September 13, 2011
Appealing The "Unappealing" Neighbors To Be At Scott And Lombard
Special Use District or not, the conversion of the Edward II Inn at 3151-3155 Scott Street from tourist hotel to group housing for transitional 18 to 24 year olds requires Conditional Use Authorization.
While the Authorization for the aforementioned conversion was approved by the Planning Commission in July, this afternoon San Francisco’s Board of Supervisors will hear an appeal filed by the Cow Hollow Association and joined by the Marina Community Association, Marina Merchants Association, Marina Cow Hollow Neighbors and Merchants and Union Street Merchants Association seeking to overturn the approval.
The basis of the appeal ranges from a perceived failure "to consider correspondence and public comment from neighborhood residents and community organizations in opposition," to a lack of sufficient kitchen facilities for its proposed use, to a failure to protect the building’s "historic façade."
∙ Conditional Use Appeal: 3151-3155 Scott Street [sfbos.org]
∙ The Cow Hollow Association Might Say Both Are For The Birds... [SocketSite]
∙ Support For Supportive Housing...Just Not Here [SocketSite]
First Published: September 13, 2011 1:00 PM
Comments from "Plugged In" Readers
Translation: Bigoted yuppies in the Marina don't want "those" people moving into the neighborhood. Here's hoping the haters lose at every step of the way.
Posted by: GoBlueInSF at September 13, 2011 1:36 PM
I don't care what neighborhood you're in, $1100/sqft for "affordable" housing is stupid. That's a higher cost than market-rate housing even for relatively prime housing.
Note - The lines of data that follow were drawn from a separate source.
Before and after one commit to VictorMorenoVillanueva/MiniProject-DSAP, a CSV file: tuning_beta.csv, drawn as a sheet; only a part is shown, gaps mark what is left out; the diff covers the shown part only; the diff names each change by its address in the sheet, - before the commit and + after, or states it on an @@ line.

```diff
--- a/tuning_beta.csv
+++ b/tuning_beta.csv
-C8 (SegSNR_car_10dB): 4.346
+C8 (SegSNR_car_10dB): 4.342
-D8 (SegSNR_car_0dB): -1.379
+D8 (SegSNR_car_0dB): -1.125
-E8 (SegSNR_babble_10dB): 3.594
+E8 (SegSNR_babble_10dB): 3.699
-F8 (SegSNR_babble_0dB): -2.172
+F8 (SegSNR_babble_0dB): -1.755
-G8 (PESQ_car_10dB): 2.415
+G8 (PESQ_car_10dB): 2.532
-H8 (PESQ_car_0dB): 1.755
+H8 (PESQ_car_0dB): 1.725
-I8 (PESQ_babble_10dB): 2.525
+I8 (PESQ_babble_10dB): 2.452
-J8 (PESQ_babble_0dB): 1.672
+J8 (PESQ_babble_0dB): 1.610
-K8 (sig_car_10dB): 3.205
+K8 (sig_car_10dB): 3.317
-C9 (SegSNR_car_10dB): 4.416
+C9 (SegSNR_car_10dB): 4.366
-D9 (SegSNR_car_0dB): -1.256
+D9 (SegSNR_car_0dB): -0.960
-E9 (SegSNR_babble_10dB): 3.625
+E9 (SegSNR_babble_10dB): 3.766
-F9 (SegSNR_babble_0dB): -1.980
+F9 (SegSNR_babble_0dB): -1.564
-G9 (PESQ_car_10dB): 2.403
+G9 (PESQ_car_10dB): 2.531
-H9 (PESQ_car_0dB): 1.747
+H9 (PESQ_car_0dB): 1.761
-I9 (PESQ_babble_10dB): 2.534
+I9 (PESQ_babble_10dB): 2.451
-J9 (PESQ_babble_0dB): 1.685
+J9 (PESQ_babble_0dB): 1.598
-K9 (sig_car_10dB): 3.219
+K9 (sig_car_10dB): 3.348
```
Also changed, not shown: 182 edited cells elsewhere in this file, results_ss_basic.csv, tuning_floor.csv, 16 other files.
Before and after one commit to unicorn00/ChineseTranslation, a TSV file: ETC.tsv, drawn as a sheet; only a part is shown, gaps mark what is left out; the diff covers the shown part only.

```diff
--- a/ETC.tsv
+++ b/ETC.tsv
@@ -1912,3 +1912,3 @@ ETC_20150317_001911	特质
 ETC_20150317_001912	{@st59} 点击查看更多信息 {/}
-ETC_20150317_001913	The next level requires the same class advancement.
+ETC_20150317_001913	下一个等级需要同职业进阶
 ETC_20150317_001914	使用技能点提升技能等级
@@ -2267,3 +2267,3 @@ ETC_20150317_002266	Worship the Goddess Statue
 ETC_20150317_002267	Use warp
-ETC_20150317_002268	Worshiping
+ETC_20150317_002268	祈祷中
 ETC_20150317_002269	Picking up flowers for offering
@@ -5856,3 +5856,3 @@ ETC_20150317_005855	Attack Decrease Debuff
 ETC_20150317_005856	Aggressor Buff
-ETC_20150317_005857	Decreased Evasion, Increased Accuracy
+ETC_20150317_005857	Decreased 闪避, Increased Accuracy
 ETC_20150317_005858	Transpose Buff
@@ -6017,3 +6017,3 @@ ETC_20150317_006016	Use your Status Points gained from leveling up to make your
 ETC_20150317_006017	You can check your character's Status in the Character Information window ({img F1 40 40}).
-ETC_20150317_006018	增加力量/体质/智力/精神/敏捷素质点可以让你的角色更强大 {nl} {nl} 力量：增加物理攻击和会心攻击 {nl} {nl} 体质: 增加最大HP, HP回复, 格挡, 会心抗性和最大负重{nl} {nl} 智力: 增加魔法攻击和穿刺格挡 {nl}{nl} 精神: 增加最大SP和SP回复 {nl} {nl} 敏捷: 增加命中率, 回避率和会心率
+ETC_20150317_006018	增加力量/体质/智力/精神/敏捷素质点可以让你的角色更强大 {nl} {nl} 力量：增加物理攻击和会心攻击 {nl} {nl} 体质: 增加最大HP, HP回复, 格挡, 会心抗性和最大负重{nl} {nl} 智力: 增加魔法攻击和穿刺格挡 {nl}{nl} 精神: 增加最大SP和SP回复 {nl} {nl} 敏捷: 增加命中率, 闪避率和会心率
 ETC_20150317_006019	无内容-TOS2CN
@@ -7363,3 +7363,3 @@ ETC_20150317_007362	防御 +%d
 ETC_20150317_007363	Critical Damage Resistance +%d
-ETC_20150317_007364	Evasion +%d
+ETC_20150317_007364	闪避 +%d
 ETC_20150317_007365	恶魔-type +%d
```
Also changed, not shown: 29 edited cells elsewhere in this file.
Why is that?
We really need to ask ourselves why we are wasting this kind of money on some of the most expensive real estate on this side of the country when more people could be helped for less money.
Posted by: sfrenegade at September 13, 2011 3:23 PM
what is a "transitional" youth? Is 24 still a "youth"? Why not 25? Is the transition complete by 25?
And where do they transition to at that point? The shelter down the street?
I think I saw a couple of those at the BART "protest" - they looked like they were grazing 50.
Posted by: wrath at September 13, 2011 3:30 PM
I hope it not only gets approved but sets a precedent for every street corner in the Marina and Cow Hollow to become halfway housing! bwahahah
Posted by: sf at September 13, 2011 3:31 PM
sf: why do you hope that?
do you, like Yasser Arafat, never sleep in the same bed?
Posted by: wrath at September 13, 2011 3:41 PM
Settle down, wrath. Transition in eduspeak means the period between high school and 22 years old, when children without parents or families are no longer the state's responsibility. The transition is from having parents or social workers looking after them by providing cash & housing to being on their own.
Posted by: steve at September 13, 2011 3:49 PM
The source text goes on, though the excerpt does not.